Add Wells Fargo Securities’ Marci Ryvicker to the list of analysts who believe that Viacom shares have hit bottom after a year of dreary results — especially at its two flagship channels, Nickelodeon and MTV. Ryvicker upgraded Viacom …
That’s emerged as one of the day’s most talked about questions in media business circles — and it’s an unexpected one after Viacom’s worse-than-expected earnings report Friday morning for the quarter that ended in June. Oddly enough, investors responded by driving Viacom shares +5.6% over the last two trading days, well ahead of the overall market. What’s going on? Analysts who are bullish on the stock say it’s time to jump on a bargain. Viacom’s been beaten up in the year since it began to report plummeting ratings at some of its most important channels including Nickelodeon and MTV. It trades for about 9.6 times its estimated earnings per share for next year — lower than peers including Comcast (15.7 times), Disney (14.3 times), News Corp (13.8 times), CBS (12.3 times), and Time Warner (11.3 times). But CEO Philippe Dauman encouraged analysts on Friday to believe that a turn-around is near. Lazard Capital Markets’ Barton Crockett says he’s “more optimistic about a company whose recent ratings challenges earn it standing as this year’s ’Dog of the Dial’.”
Here’s why: Media stocks are up 24.4% over the last six months, outperforming the benchmark Standard & Poor’s 500, which rose 15.1% over the period. So they already reflect a lot of optimism. But investors may be disappointed by upcoming news about ad sales, ratings, and ticket sales, Nomura Securities analyst Michael Nathanson says in a report out this morning. His warning comes as media executives prepare to release their quarterly earnings and talk to Wall Street about the state of the business. They conduct hour-long infomercials designed to persuade the world that everything is fine — or, if it manifestly isn’t, that it’s someone else’s fault.

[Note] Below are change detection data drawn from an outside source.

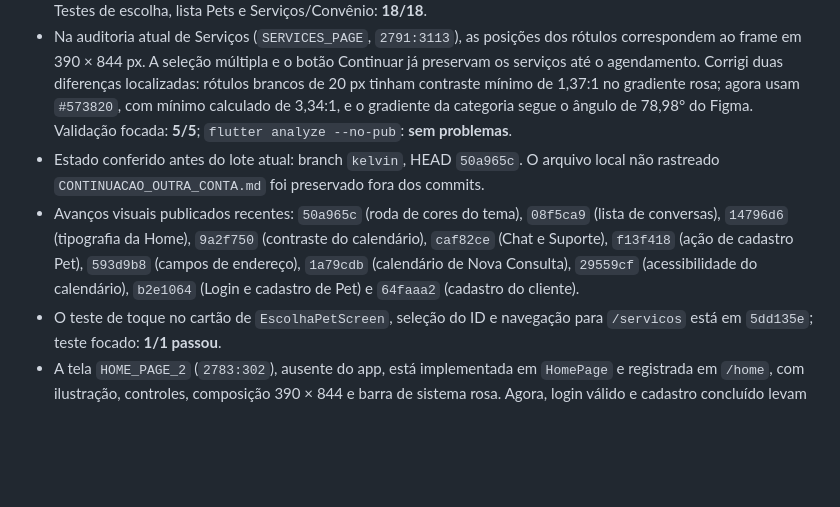
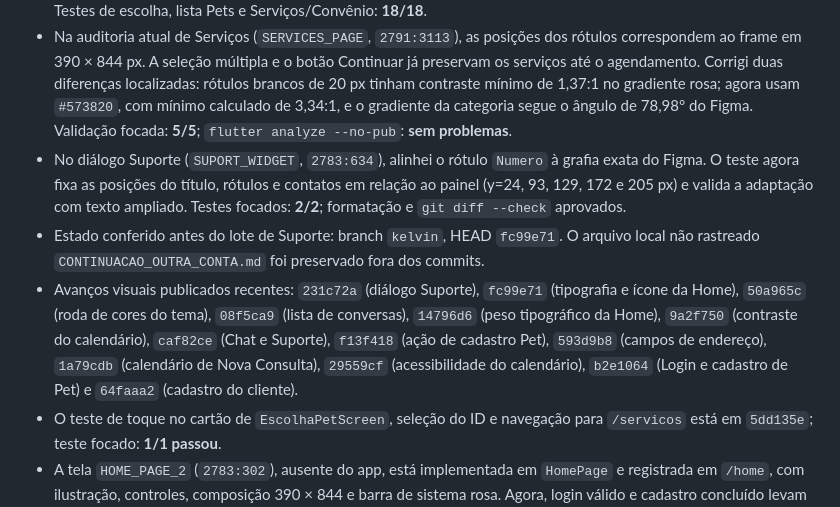
Before and after one commit to LEanMist/flutter_vethome, a Markdown page: CONTEXT.md, the part around the change. Rendered like a GitHub page; blank space fills up the shorter version.

Commit message:
Registra alinhamento do diálogo de suporte

```diff
--- a/CONTEXT.md
+++ b/CONTEXT.md
@@ -6,8 +6,9 @@
 - Na revisão de `HOME_PAGE_2` (`2783:302`), o Figma especifica “Seja” em Comfortaa semibold, “Bem Vindo!” em bold e o subtítulo também em bold. O chip de perfil usa ícone de **28,67 × 28,67 px**. A Home agora segue esses pesos e medidas; antes, o subtítulo era médio e o ícone tinha 20 px. Teste focado: **5/5** em 390×844, 320×640 e 1280×800; `flutter analyze --no-pub` sem problemas.
 - Na auditoria de acessibilidade da Escolha de Pet (`CHOICE_PET_WIDGET`, `2783:916`), o branco do Figma sobre o cartão rosa composto tinha contraste de **2,25:1**; `#573820` resulta em **4,69:1**. `PetCardWidget` recebeu uma cor de nome opcional: só a escolha de Pet usa o marrom acessível; o padrão branco da lista Pets permanece igual. A composição estrutural compacta do Figma continua pendente de decisão, sem mudança de rota nesta correção. Testes de escolha, lista Pets e Serviços/Convênio: **18/18**.
 - Na auditoria atual de Serviços (`SERVICES_PAGE`, `2791:3113`), as posições dos rótulos correspondem ao frame em 390 × 844 px. A seleção múltipla e o botão Continuar já preservam os serviços até o agendamento. Corrigi duas diferenças localizadas: rótulos brancos de 20 px tinham contraste mínimo de 1,37:1 no gradiente rosa; agora usam `#573820`, com mínimo calculado de 3,34:1, e o gradiente da categoria segue o ângulo de 78,98° do Figma. Validação focada: **5/5**; `flutter analyze --no-pub`: **sem problemas**.
-- Estado conferido antes do lote atual: branch `kelvin`, HEAD `50a965c`. O arquivo local não rastreado `CONTINUACAO_OUTRA_CONTA.md` foi preservado fora dos commits.
-- Avanços visuais publicados recentes: `50a965c` (roda de cores do tema), `08f5ca9` (lista de conversas), `14796d6` (tipografia da Home), `9a2f750` (contraste do calendário), `caf82ce` (Chat e Suporte), `f13f418` (ação de cadastro Pet), `593d9b8` (campos de endereço), `1a79cdb` (calendário de Nova Consulta), `29559cf` (acessibilidade do calendário), `b2e1064` (Login e cadastro de Pet) e `64faaa2` (cadastro do cliente).
+- No diálogo Suporte (`SUPORT_WIDGET`, `2783:634`), alinhei o rótulo `Numero` à grafia exata do Figma. O teste agora fixa as posições do título, rótulos e contatos em relação ao painel (y=24, 93, 129, 172 e 205 px) e valida a adaptação com texto ampliado. Testes focados: **2/2**; formatação e `git diff --check` aprovados.
+- Estado conferido antes do lote de Suporte: branch `kelvin`, HEAD `fc99e71`. O arquivo local não rastreado `CONTINUACAO_OUTRA_CONTA.md` foi preservado fora dos commits.
+- Avanços visuais publicados recentes: `231c72a` (diálogo Suporte), `fc99e71` (tipografia e ícone da Home), `50a965c` (roda de cores do tema), `08f5ca9` (lista de conversas), `14796d6` (peso tipográfico da Home), `9a2f750` (contraste do calendário), `caf82ce` (Chat e Suporte), `f13f418` (ação de cadastro Pet), `593d9b8` (campos de endereço), `1a79cdb` (calendário de Nova Consulta), `29559cf` (acessibilidade do calendário), `b2e1064` (Login e cadastro de Pet) e `64faaa2` (cadastro do cliente).
 - O teste de toque no cartão de `EscolhaPetScreen`, seleção do ID e navegação para `/servicos` está em `5dd135e`; teste focado: **1/1 passou**.
 - A tela `HOME_PAGE_2` (`2783:302`), ausente do app, está implementada em `HomePage` e registrada em `/home`, com ilustração, controles, composição 390 × 844 e barra de sistema rosa. Agora, login válido e cadastro concluído levam à Home; o chip de perfil abre Perfil e o play abre Pets. Testes focados após integrar o fluxo: Home **5/5**, login **3/3** e navegação do cadastro **1/1**.
 - No Login (`LOGIN_PAGE`, `2783:1465`), a área segura superior do Android deslocava a composição em 24 px. A tela agora mantém as coordenadas do Figma enquanto ancora Voltar/atalho de depuração abaixo da barra de status. Os testes visuais e de e-mail lembrado passaram **15/15**.
```
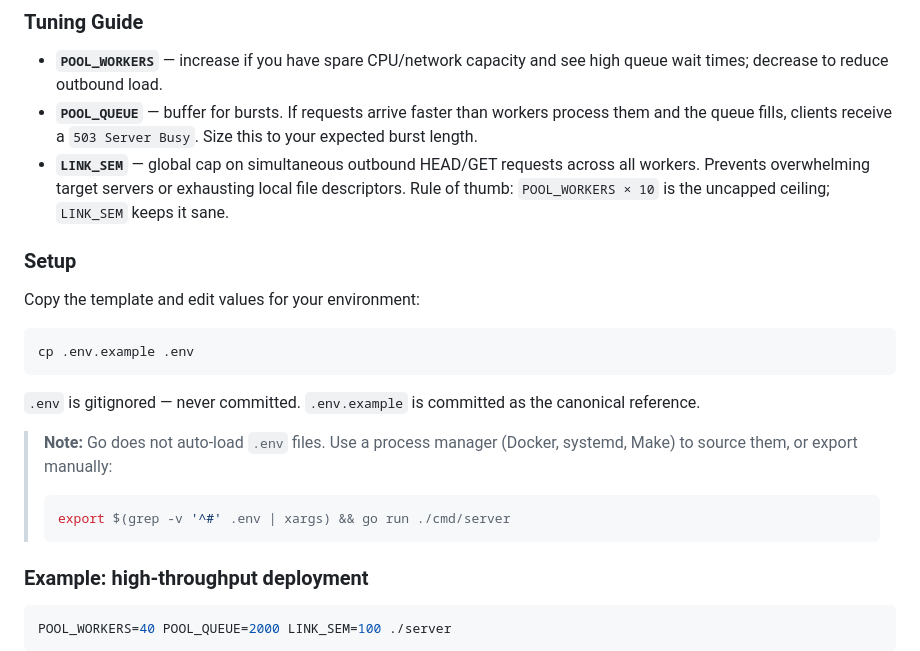
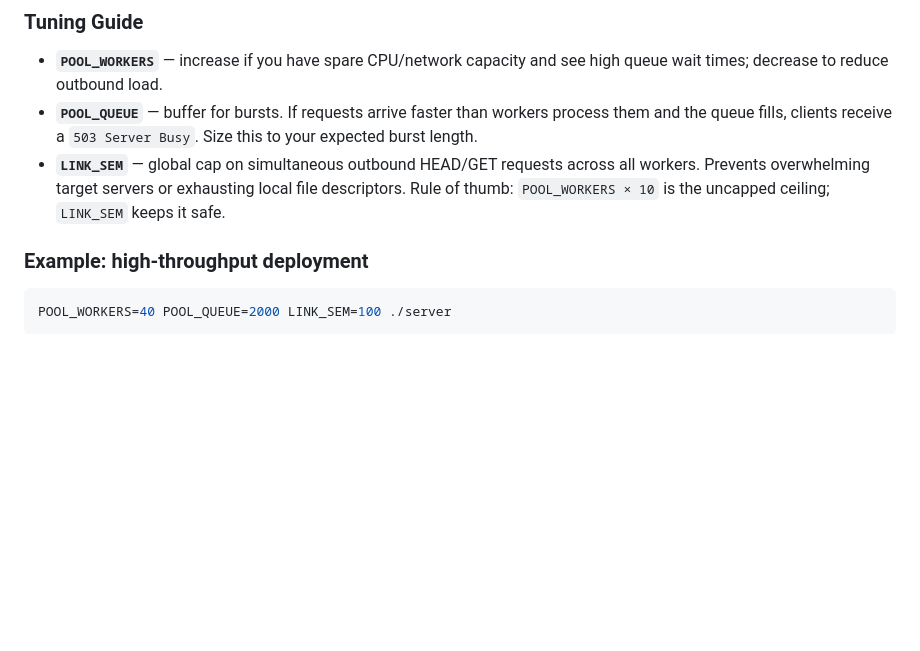
Before and after one commit to Pirathikaran/web-analyzer-go, a Markdown page: README.md, the part around the change. GitHub-like rendering; blank space fills up the shorter version.

Commit message:
Fix: mInor correction and removed duplicated

````diff
--- a/README.md
+++ b/README.md
@@ -161,22 +161,7 @@ go test ./...
 
 - **`POOL_WORKERS`** — increase if you have spare CPU/network capacity and see high queue wait times; decrease to reduce outbound load.
 - **`POOL_QUEUE`** — buffer for bursts. If requests arrive faster than workers process them and the queue fills, clients receive a `503 Server Busy`. Size this to your expected burst length.
-- **`LINK_SEM`** — global cap on simultaneous outbound HEAD/GET requests across all workers. Prevents overwhelming target servers or exhausting local file descriptors. Rule of thumb: `POOL_WORKERS × 10` is the uncapped ceiling; `LINK_SEM` keeps it sane.
-
-### Setup
-
-Copy the template and edit values for your environment:
-
-```bash
-cp .env.example .env
-```
-
-`.env` is gitignored — never committed. `.env.example` is committed as the canonical reference.
-
-> **Note:** Go does not auto-load `.env` files. Use a process manager (Docker, systemd, Make) to source them, or export manually:
-> ```bash
-> export $(grep -v '^#' .env | xargs) && go run ./cmd/server
-> ```
+- **`LINK_SEM`** — global cap on simultaneous outbound HEAD/GET requests across all workers. Prevents overwhelming target servers or exhausting local file descriptors. Rule of thumb: `POOL_WORKERS × 10` is the uncapped ceiling; `LINK_SEM` keeps it safe.
 
 ### Example: high-throughput deployment
 
````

But Nathanson says the companies’ go-go projections about over-the-top ad sales miss how much Japanese auto makers are cutting production as they grapple with parts shortages following the country’s earthquake and tsunami. For example, Toyota will crank out 35,000 fewer cars than planned in North America in March and April. That’s a big deal: Auto companies typically spend about $1,200 on ads for each car they sell. Meanwhile, overall broadcast and cable network ratings stank in the first quarter. The Big Four networks’ live ratings were down 15.9% vs. the same period last year. As for movies, if you don’t know about this year’s miserable ticket sales, then you aren’t paying attention — although Nathanson says that box office would have been up 11% if last year didn’t include Fox’s Avatar and Disney’s Alice In Wonderland.
NEW YORK, July 27 /PRNewswire-FirstCall/ — Viacom Inc. today announced that its Board of Directors has declared a regular quarterly cash dividend of $0.15 per share on its Class A and Class B common stock. The dividend will be payable on October 1, 2010 to stockholders of record at